Exciting news: This month our best selling picture book from our affiliate store is a non-fiction book. Hooray for our smart and engaged readers!
This month, our best selling picture book from our affiliate store is the gorgeously illustrated Gaston, written by Kelly DiPucchio and pictures by Christian Robinson.
This month, our best selling picture book from our affiliate store is the entertaining If You Happen to have a Dinosaur, written by Linda Bailey and illustrated by Colin Jack.
This month, our best selling picture book from our affiliate store is the uber entertaining Press Here, by Herve Tullet.
By Bianca Schulze, The Children’s Book Review
Published: June 2, 2012
Here’s the scoop on the most popular destinations on The Children’s Book Review site, the most coveted new releases and bestsellers.
THE HOT SPOTS: THE TRENDS
Best Young Adult Books with Forever Young Adult
Books for Boys: 5 Funny Kids Books
How Picture Books Play a Role in a Child’s Development
Author Interview: Gary Paulsen
Where to Find Free eBooks for Children Online
THE NEW RELEASES
The most coveted books that release this month:
The Fantastic Flying Books of Mr. Morris Lessmore
by William Joyce
Bink and Gollie, Two for One
by Kate DiCamillo

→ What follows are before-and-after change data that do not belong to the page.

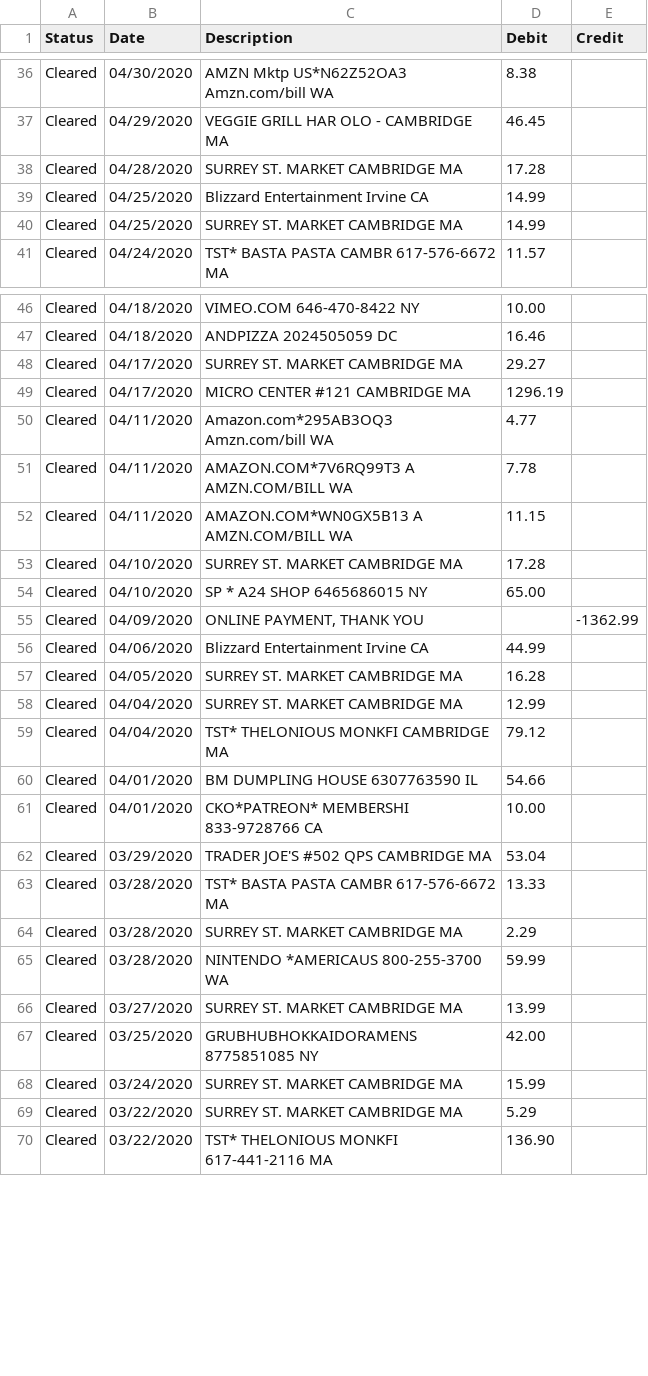
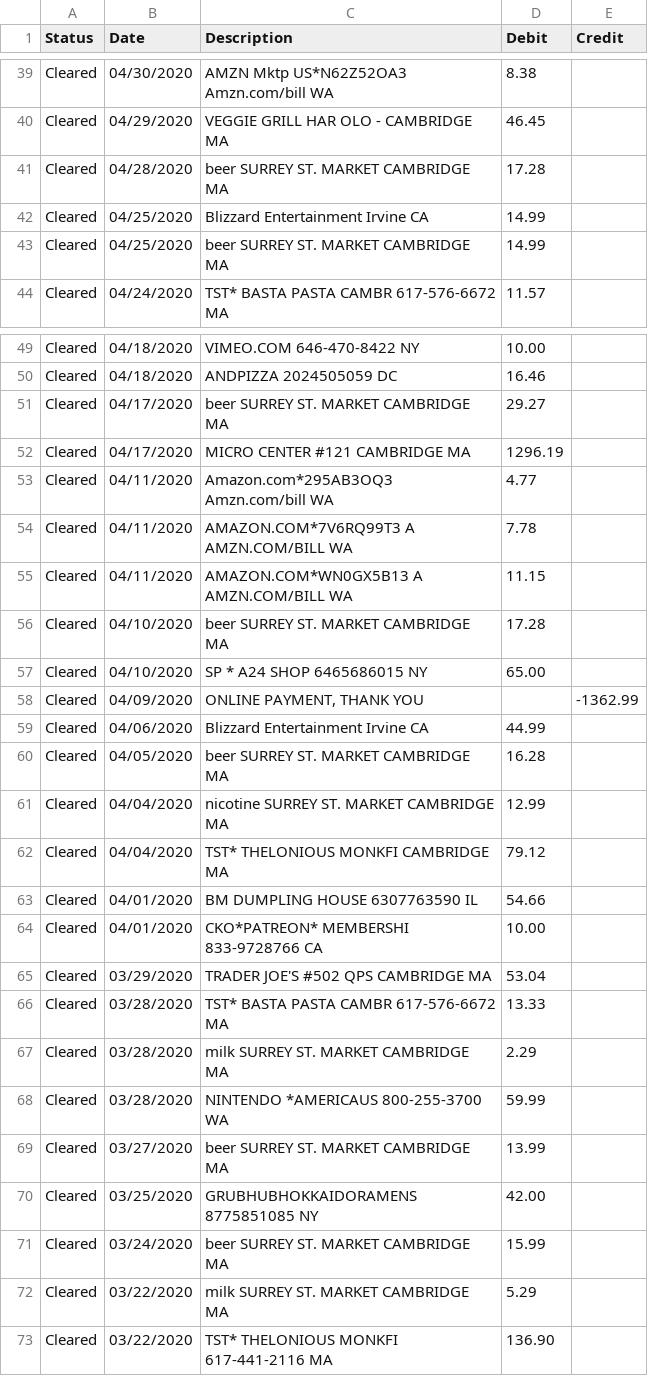
Before and after one commit to qaverill/q-core, a CSV file: q-backend/resources/money/data/citi.CSV, drawn as a sheet; only a part is shown, gaps mark what is left out; the diff covers the shown part only.

```diff
--- a/q-backend/resources/money/data/citi.CSV
+++ b/q-backend/resources/money/data/citi.CSV
@@ -37,5 +40,5 @@ Cleared,04/30/2020,"AMZN Mktp US*N62Z52OA3 Amzn.com/bill WA",8.38,
 Cleared,04/29/2020,"VEGGIE GRILL HAR OLO - CAMBRIDGE MA",46.45,
-Cleared,04/28/2020,"SURREY ST. MARKET CAMBRIDGE MA",17.28,
+Cleared,04/28/2020,"beer SURREY ST. MARKET CAMBRIDGE MA",17.28,
 Cleared,04/25/2020,"Blizzard Entertainment Irvine CA",14.99,
-Cleared,04/25/2020,"SURREY ST. MARKET CAMBRIDGE MA",14.99,
+Cleared,04/25/2020,"beer SURREY ST. MARKET CAMBRIDGE MA",14.99,
 Cleared,04/24/2020,"TST* BASTA PASTA CAMBR 617-576-6672 MA",11.57,
@@ -47,3 +50,3 @@ Cleared,04/18/2020,"VIMEO.COM 646-470-8422 NY",10.00,
 Cleared,04/18/2020,"ANDPIZZA 2024505059 DC",16.46,
-Cleared,04/17/2020,"SURREY ST. MARKET CAMBRIDGE MA",29.27,
+Cleared,04/17/2020,"beer SURREY ST. MARKET CAMBRIDGE MA",29.27,
 Cleared,04/17/2020,"MICRO CENTER #121 CAMBRIDGE MA",1296.19,
@@ -52,3 +55,3 @@ Cleared,04/11/2020,"AMAZON.COM*7V6RQ99T3 A AMZN.COM/BILL WA",7.78,
 Cleared,04/11/2020,"AMAZON.COM*WN0GX5B13 A AMZN.COM/BILL WA",11.15,
-Cleared,04/10/2020,"SURREY ST. MARKET CAMBRIDGE MA",17.28,
+Cleared,04/10/2020,"beer SURREY ST. MARKET CAMBRIDGE MA",17.28,
 Cleared,04/10/2020,"SP * A24 SHOP 6465686015 NY",65.00,
@@ -56,4 +59,4 @@ Cleared,04/09/2020,"ONLINE PAYMENT, THANK YOU",,-1362.99
 Cleared,04/06/2020,"Blizzard Entertainment Irvine CA",44.99,
-Cleared,04/05/2020,"SURREY ST. MARKET CAMBRIDGE MA",16.28,
-Cleared,04/04/2020,"SURREY ST. MARKET CAMBRIDGE MA",12.99,
+Cleared,04/05/2020,"beer SURREY ST. MARKET CAMBRIDGE MA",16.28,
+Cleared,04/04/2020,"nicotine SURREY ST. MARKET CAMBRIDGE MA",12.99,
 Cleared,04/04/2020,"TST* THELONIOUS MONKFI CAMBRIDGE MA",79.12,
@@ -63,8 +66,8 @@ Cleared,03/29/2020,"TRADER JOE'S #502 QPS CAMBRIDGE MA",53.04,
 Cleared,03/28/2020,"TST* BASTA PASTA CAMBR 617-576-6672 MA",13.33,
-Cleared,03/28/2020,"SURREY ST. MARKET CAMBRIDGE MA",2.29,
+Cleared,03/28/2020,"milk SURREY ST. MARKET CAMBRIDGE MA",2.29,
 Cleared,03/28/2020,"NINTENDO *AMERICAUS 800-255-3700 WA",59.99,
-Cleared,03/27/2020,"SURREY ST. MARKET CAMBRIDGE MA",13.99,
+Cleared,03/27/2020,"beer SURREY ST. MARKET CAMBRIDGE MA",13.99,
 Cleared,03/25/2020,"GRUBHUBHOKKAIDORAMENS 8775851085 NY",42.00,
-Cleared,03/24/2020,"SURREY ST. MARKET CAMBRIDGE MA",15.99,
-Cleared,03/22/2020,"SURREY ST. MARKET CAMBRIDGE MA",5.29,
+Cleared,03/24/2020,"beer SURREY ST. MARKET CAMBRIDGE MA",15.99,
+Cleared,03/22/2020,"milk SURREY ST. MARKET CAMBRIDGE MA",5.29,
 Cleared,03/22/2020,"TST* THELONIOUS MONKFI 617-441-2116 MA",136.90,
```
Also changed, not shown: 3 added rows and 9 edited cells elsewhere in this file, 12 other files.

Dork Diaries 4: Tales from a Not-So-Graceful Ice Princess
by Rachel Renee Russell
Dragons Love Tacos
by Adam Rubin
THE BEST SELLERS
The best selling children’s books this month:
Every single book on this list is purely entertaining, each in their own special way. Like all good picture books, the illustrations are winning. As per usual, we've shared our hand selected list of the most popular picture books from the nationwide best selling picture books, as listed by The New York Times.
How Could This Perfect Bubble Be Scary?
This new title, Big Bad Bubble is by picture book power duo Adam Rubin and Daniel Salmieri. They are known for Dragons Love Tacos and Secret Pizza Party. The cover grabs your attention right away with a yellow monster with sharp teeth falling over at the sight of a tiny bubble. They reader learns that bubbles do not disappear when they pop. Instead they reappear in La La Land where monsters live. The monsters are terrified of bubbles. One monster is most frightened of all and thinks the bubbles will kill them. However, all the monsters soon learn the joy of bubbles. This fun story will have the attention of young readers who have faced a fear and they will be delighted at the end when the monsters learn to face the fear and love bubbles. Children will want to play with all sorts of bubbles after reading this title. Check out the book trailer below and order your copy today
Our best selling picture book for the past month is Herve Tullet's completely awesome Press Here (Chronicle Books, 2011). As per usual, we've shared our hand selected list of the most popular picture books from the nationwide best selling picture books, as listed by The New York Times
Herve Tullet is a picture book hero! His best selling picture book Press Here (Chronicle Books, 2011) has been joined on the best selling picture book list by his incredibly fun Mix it Up!